Noted Economic Times Journalist M Rajsekhar[x], agrees and further adds that, “Even the regulators have their concerns. For instance, RBI deputy governor Ms Usha Thorat flagged possible risks like conflicts of interest, co-mingling of MFI and bank funds, misrepresentation and other agency-related risks recently in her talk at a seminar co-hosted by the US Federal Reserve, IMF and the World Bank in early June. …Today, some of India’s leading MFIs face charges of both corporate mis-governance and lending irregularities — like coercive repayment techniques and harsh repayment schedules that result in women taking fresh loans to settle existing debt. Any regulatory framework chosen must check corporate mis-governance and ensure microfinance doesn’t degenerate into predatory lending.”
Thus, without question, Micro-finance in India is at cross roads and the path it traverses has significant implications for millions of the poorest people in India, who are still out of the ambit of having access to meaningful and affordable financial services. Therefore it becomes imperative to take a close look at the present legal framework for micro-finance, analyse its strengths and weakness (in the light of what has happened in 2010 and before) and most importantly, suggest changes to present legal framework so as to make it effective, both from the perspective of reaching out to large numbers of people as also preventing institutional/other failures during the delivery of a wide range of financial services for low income people. Specifically, this calls for a fresh perspective on regulation and supervision of Micro-finance in India including eclectic and practical answers to the following questions:

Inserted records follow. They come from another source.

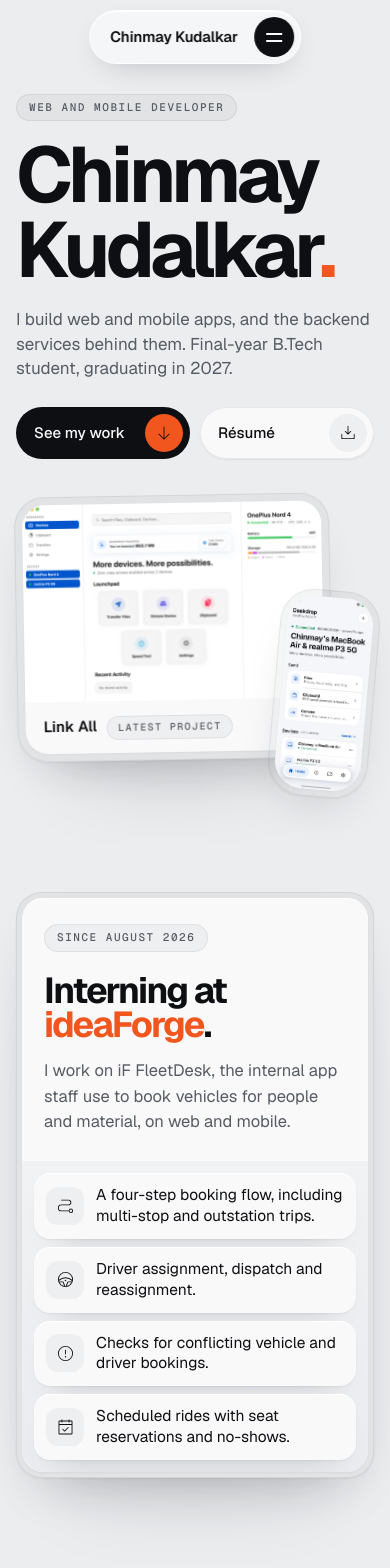
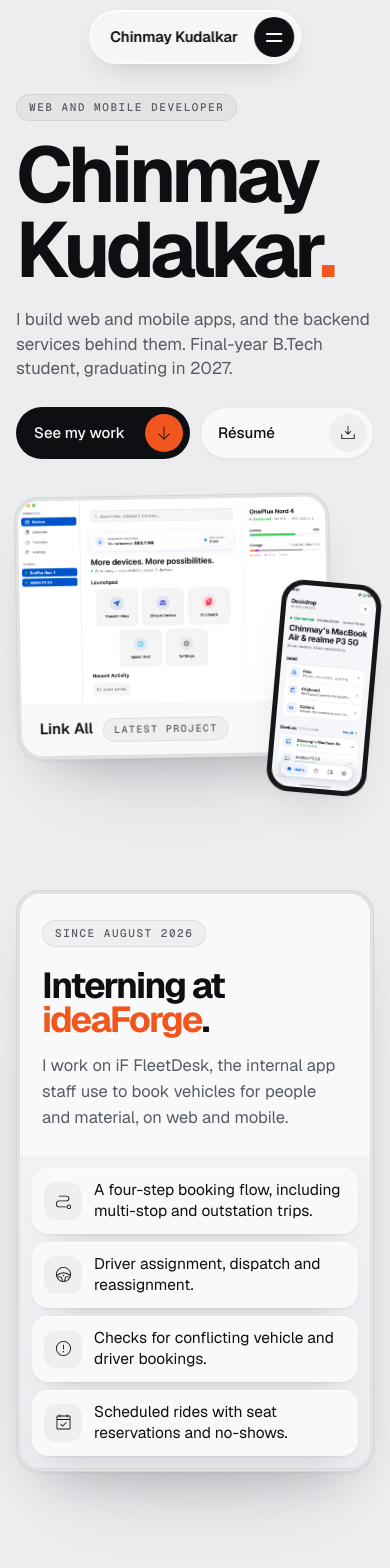
Before and after one commit to ChinmayyK/Portfolio, a Next.js app: page / in a window 390 px wide. Shown: the top 1568 px of the page. Built offline with nearby package versions, Linux system fonts and the light colour scheme.

Commit message:
Slim the bezels on phones and frame the phone screenshot as a device
The hero phone now has a thin dark device frame instead of the grey tray.
On phones every card uses a hairline bezel, and deck screenshots sit
straight on the card instead of inside a grey panel.

```diff
--- a/src/app/globals.css
+++ b/src/app/globals.css
@@ -99,7 +99,8 @@ body::after { content: ""; position: fixed; inset: 0; z-index: 80; pointer-event
 .cascade .main .cap { padding: 13px 16px 13px 18px; font-size: 15px; }
 .cascade .main .cap b { font-weight: 600; }
 .cascade .main .cap .chip { white-space: nowrap; padding: 4px 10px; font-size: 10px; margin-left: 10px; }
-.cascade .phone { width: 23%; right: -2%; top: 34%; rotate: 5deg; z-index: 3; --r: 34px; --pad: 6px; }
+.cascade .phone { width: 23%; right: -2%; top: 34%; rotate: 5deg; z-index: 3; --r: 30px; --pad: 5px; background: #16171A; border-color: #16171A; }
+.cascade .phone .core { box-shadow: none; }
 .js .cascade .bezel { opacity: 0; transform: translateY(120px) scale(.94); }
 .hero.go .cascade .bezel { opacity: 1; transform: translate3d(var(--px, 0px), calc(var(--py, 0px) + var(--hy, 0px)), 0); transition-delay: calc(var(--i) * 140ms + 350ms); }
 .hero.go.settled .cascade .bezel { transition: transform .9s var(--ease), box-shadow .6s var(--ease); transition-delay: 0ms; }
@@ -254,7 +255,8 @@ dialog[open] { animation: up .8s var(--ease); }
   .hero .cta { margin-top: 26px; flex-wrap: nowrap; gap: 10px; }
   .hero .cta .pill { flex: 1; justify-content: space-between; font-size: 15px; padding-left: 18px; }
 
-  .now .bezel, .contact .bezel, .card, .bento > .bezel { --r: 26px; --pad: 5px; }
+  .bezel, .now .bezel, .contact .bezel, .card, .bento > .bezel, .cascade .main { --r: 24px; --pad: 3px; }
+  .cascade .phone { --r: 22px; --pad: 4px; }
   .now .say { padding: 26px 22px; gap: 22px; }
   .now .say h2 { font-size: 36px; }
   .now .say p { font-size: 16.5px; }
@@ -268,9 +270,9 @@ dialog[open] { animation: up .8s var(--ease); }
   .card .txt { padding: 24px 22px 20px; gap: 20px; }
   .card h3 { margin-top: 12px; font-size: 40px; }
   .card .line { font-size: 16.5px; }
-  .card .pic { aspect-ratio: auto; margin: 0 5px 5px; border-radius: 21px; }
-  .card .pic .fit { position: static; padding: 12px; }
-  .card .pic img { width: 100%; border-radius: 10px; }
+  .card .pic { aspect-ratio: auto; margin: 0; border-radius: 0; background: none; }
+  .card .pic .fit { position: static; padding: 0 16px 16px; }
+  .card .pic img { width: 100%; border-radius: 12px; box-shadow: 0 0 0 1px var(--tray-line), 0 14px 28px -20px rgba(25, 30, 40, .45); }
 
   .bento { margin-top: 28px; gap: 12px; }
   .bento .core { padding: 24px 22px; gap: 22px; }
```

· Is further regulation necessary? If yes, what kind of institutions should be regulated?
· What aspects (prudential, non-prudential etc) should be focussed on in the framework?Should the framework have any non-negotiables in terms of specific things to be done by the regulated bodies
· What kind of supervisory mechanisms (On-site, off site, third party etc) are envisaged?
· What capacities would be required to effectively implement such a regulatory framework?
· What checks and balances would be required for the proposed framework to be effectively implemented on the ground?
· Who should be the regulatory body be and why? RBI? NABARD? SIDBI? Others?
And last but not the least, there is also an urgent need to focus on Corporate Governance practices of MFIs, which has left a lot to be desired, especially from the 2010 Indian experience. As Dr N R Narayana Murthy has said, ‘Corporate governance, is about maximizing shareholder value legally, ethically and on a sustainable basis, while ensuring fairness to every stakeholder - the company’s customers, employees, investors, vendor-partners, the government of the land and the community.’ The micro-finance industry needs find ways by which MFIs can be persuaded to practice this in full earnest.
[i] Andhra Pradesh Micro Finance Institutions (Regulation of Money Lending) Ordinance 2010
[ii] Aloysius P. Fernandez (2010), Is Micro Finance leading to a Macro Mess, The AP Ordinance, Unpublished Paper
[iv] Thorat Y S P and Ramesh S Arunachalam (2005), “Regulation and areas of potential failure in micro-finance”, Paper presented at the NABARD High Level Policy Conference, New Delhi.
[vi] Dr M S Sriram (2010), “The Anxiety of Growth in Microfinance”, Unpublished Paper. Prof Sriram is Adjunct Professor, IIM - A
[ix] Cited from CGAP blog, www,cgap.org and quote is from a post by Ramesh S Arunachalam
[x] Rajselhar, M , The Economic Times, 27 June 2010